Edited by Cecilia C. Spenuzza, the art book Spanish Colonial Paintings Paired with Engraved Sources, lets experts spotlight and analyze paintings by colonial-era Latin American artists.

When Spain colonized the Americas, they imposed their religious beliefs and artistic preferences on the Indigenous populations. Native artists were trained by Europeans to emulate prints of European paintings, and then they were commissioned by wealthy or religious patrons to create works espousing European values. These artists nevertheless found ways to inject a New World sensibility into their work, and to make it more accessible to local audiences. This book compares their paintings with the engravings from which the artists may have drawn inspiration.

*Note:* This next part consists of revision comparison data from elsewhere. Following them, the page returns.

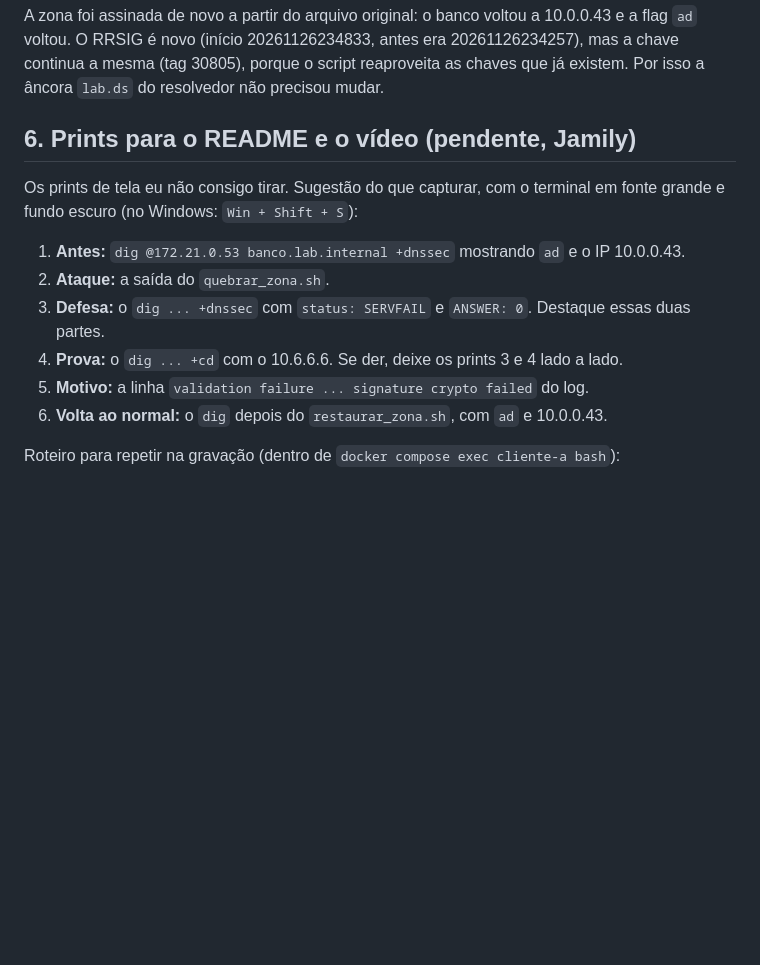
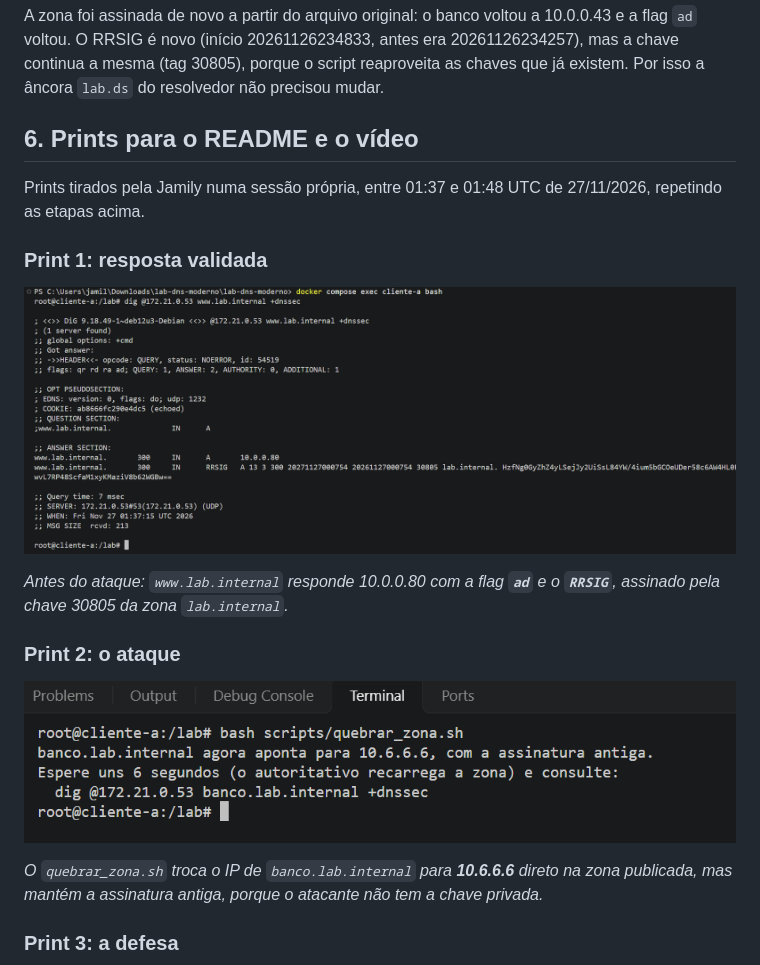
Before and after one commit to lightnvrr/lab-dns-moderno, a Markdown page: docs/evidencias/modulo-1-dnssec.md, the part around one of its changes. Drawn GitHub-style; pictures changed too: docs/evidencias/prints/modulo-1-01-valida.png (added), docs/evidencias/prints/modulo-1-02-quebra.png (added); blank space fills up the shorter version.

```diff
--- a/docs/evidencias/modulo-1-dnssec.md
+++ b/docs/evidencias/modulo-1-dnssec.md
@@ -231,16 +231,24 @@ A zona foi assinada de novo a partir do arquivo original: o banco voltou a 10.0.
 continua a mesma (tag 30805), porque o script reaproveita as chaves que já existem. Por isso
 a âncora `lab.ds` do resolvedor não precisou mudar.
 
-## 6. Prints para o README e o vídeo (pendente, Jamily)
+## 6. Prints para o README e o vídeo
 
-Os prints de tela eu não consigo tirar. Sugestão do que capturar, com o terminal em fonte
-grande e fundo escuro (no Windows: `Win + Shift + S`):
+Prints tirados pela Jamily numa sessão própria, entre 01:37 e 01:48 UTC de 27/11/2026,
+repetindo as etapas acima.
 
-1. **Antes:** `dig @172.21.0.53 banco.lab.internal +dnssec` mostrando `ad` e o IP 10.0.0.43.
-2. **Ataque:** a saída do `quebrar_zona.sh`.
-3. **Defesa:** o `dig ... +dnssec` com `status: SERVFAIL` e `ANSWER: 0`. Destaque essas duas partes.
-4. **Prova:** o `dig ... +cd` com o 10.6.6.6. Se der, deixe os prints 3 e 4 lado a lado.
-5. **Motivo:** a linha `validation failure ... signature crypto failed` do log.
-6. **Volta ao normal:** o `dig` depois do `restaurar_zona.sh`, com `ad` e 10.0.0.43.
+### Print 1: resposta validada
 
-Roteiro para repetir na gravação (dentro de `docker compose exec cliente-a bash`):
+![dig www.lab.internal +dnssec com a flag ad e o RRSIG](prints/modulo-1-01-valida.png)
+
+*Antes do ataque: `www.lab.internal` responde 10.0.0.80 com a flag **`ad`** e o **`RRSIG`**,
+assinado pela chave 30805 da zona `lab.internal`.*
+
+### Print 2: o ataque
+
+![Saída do quebrar_zona.sh](prints/modulo-1-02-quebra.png)
+
+*O `quebrar_zona.sh` troca o IP de `banco.lab.internal` para **10.6.6.6** direto na zona
+publicada, mas mantém a assinatura antiga, porque o atacante não tem a chave privada.*
+
+### Print 3: a defesa
+
```
Also changed, not shown: other parts of docs/evidencias/modulo-1-dnssec.md (+40 -12 lines), docs/evidencias/prints/modulo-1-03-servfail.png (added), docs/evidencias/prints/modulo-1-04-cd.png (added), docs/evidencias/prints/modulo-1-05-log.png (added), docs/evidencias/prints/modulo-1-06-restaurada.png (added).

To the inexperienced eye, the New World paintings may be indistinguishable from the work done in Europe. However, as the book shows, Indigenous artists left their own marks on scenes that were familiar to all Christians, from the Immaculate Conception to Jesus’s arrival in Jerusalem. Though the artists were often anonymous, and though their artistic subjects were dictated to them, they did not simply copy what they were shown: they reinterpreted the source material with their own distinct touches, such as the inclusion of native fauna, and the liberal use of gold leaf on the clothing of holy figures. Such changes demonstrate the unique perspectives and styles of Latin American artists and show how Indigenous populations blended new and old religious concepts—for example, by giving Mary attributes associated with Pachamama, an important Incan goddess.

The book begins with introductory essays about Spanish colonial art and its sources in general. This excellent, fascinating background material enhances the rest of the book, which is devoted to shorter essays that analyze paintings in the C. C. Spenuzza Collection and propose possible Old World sources of artistic inspiration. The latter essays are succinct, drawing attention to points of interest within each painting. They include frequent spelling and grammatical errors, though, as well as run-on sentences and unusual and insufficient comma placements.

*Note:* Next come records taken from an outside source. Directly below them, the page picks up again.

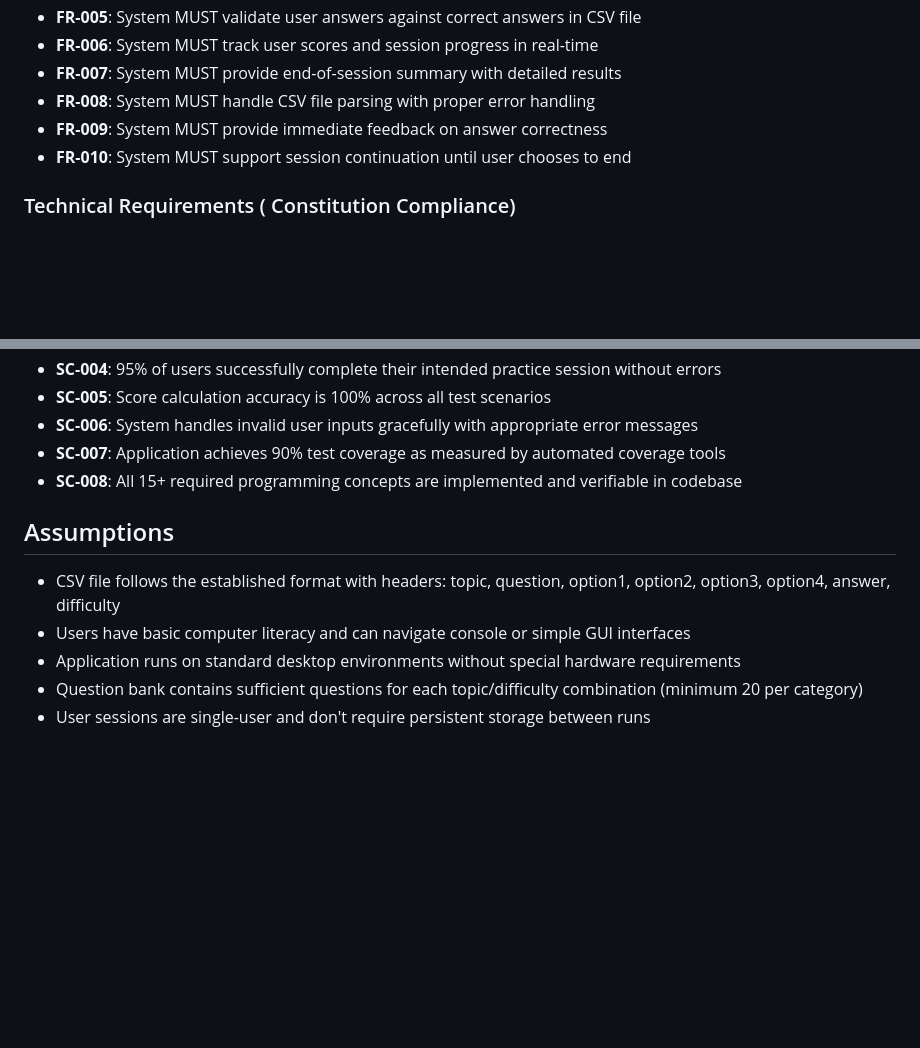
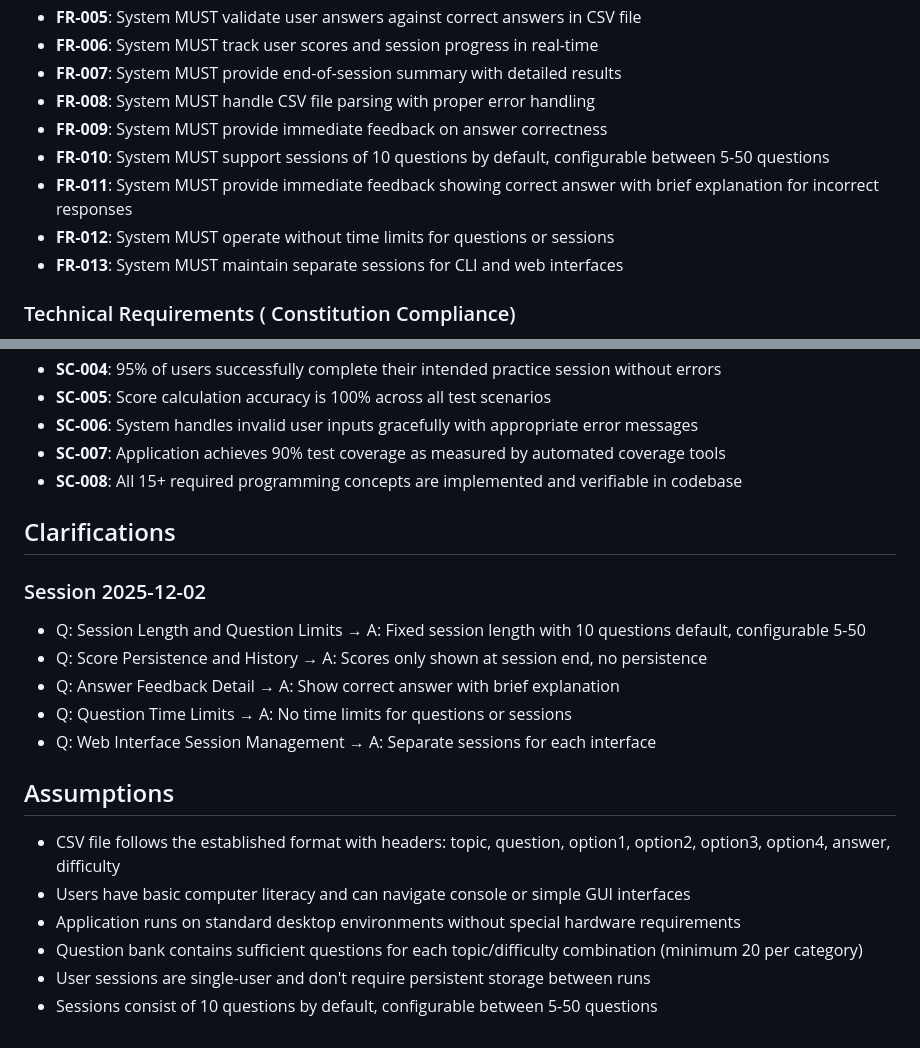
Before and after one commit to amitrajpurkar/q_and_a_practise1, a Markdown page: specs/001-qa-app/spec.md, 2 parts joined by grey strips. Drawn GitHub-style; blank space fills up the shorter version.

Commit message:
clarify: resolve 5 critical ambiguities for session management, feedback, and interface separation

```diff
--- a/specs/001-qa-app/spec.md
+++ b/specs/001-qa-app/spec.md
@@ -89,7 +89,10 @@ User's performance is tracked throughout the session, and a comprehensive summar
 - **FR-007**: System MUST provide end-of-session summary with detailed results
 - **FR-008**: System MUST handle CSV file parsing with proper error handling
 - **FR-009**: System MUST provide immediate feedback on answer correctness
-- **FR-010**: System MUST support session continuation until user chooses to end
+- **FR-010**: System MUST support sessions of 10 questions by default, configurable between 5-50 questions
+- **FR-011**: System MUST provide immediate feedback showing correct answer with brief explanation for incorrect responses
+- **FR-012**: System MUST operate without time limits for questions or sessions
+- **FR-013**: System MUST maintain separate sessions for CLI and web interfaces
 
 ### Technical Requirements ( Constitution Compliance)
 
@@ -149,6 +152,16 @@ User's performance is tracked throughout the session, and a comprehensive summar
 - **SC-007**: Application achieves 90% test coverage as measured by automated coverage tools
 - **SC-008**: All 15+ required programming concepts are implemented and verifiable in codebase
 
+## Clarifications
+
+### Session 2025-12-02
+
+- Q: Session Length and Question Limits → A: Fixed session length with 10 questions default, configurable 5-50
+- Q: Score Persistence and History → A: Scores only shown at session end, no persistence
+- Q: Answer Feedback Detail → A: Show correct answer with brief explanation
+- Q: Question Time Limits → A: No time limits for questions or sessions
+- Q: Web Interface Session Management → A: Separate sessions for each interface
+
 ## Assumptions
 
 - CSV file follows the established format with headers: topic, question, option1, option2, option3, option4, answer, difficulty
@@ -156,3 +169,4 @@ User's performance is tracked throughout the session, and a comprehensive summar
 - Application runs on standard desktop environments without special hardware requirements
 - Question bank contains sufficient questions for each topic/difficulty combination (minimum 20 per category)
 - User sessions are single-user and don't require persistent storage between runs
+- Sessions consist of 10 questions by default, configurable between 5-50 questions
```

Many of the images are large and in full color, showing off the rich, vibrant details added by the artists. The oversized pages allow for the paintings to be displayed at bigger sizes and, therefore, to be appreciated more fully. But some images repeat to no purpose, and the images being compared are rarely shown side by side; some are very small, making comparisons more difficult.

Combining scholarly texts with frequent illustrations, Spanish Colonial Paintings Paired with Engraved Sources is an illustrated introduction to the unique ways in which Latin American painters depicted European religious iconography.

Reviewed by Eileen Gonzalez

Disclosure: This article is not an endorsement, but a review. The publisher of this book provided free copies of the book and paid a small fee to have their book reviewed by a professional reviewer. Foreword Reviews and Clarion Reviews make no guarantee that the publisher will receive a positive review. Foreword Magazine, Inc. is disclosing this in accordance with the Federal Trade Commission’s 16 CFR, Part 255.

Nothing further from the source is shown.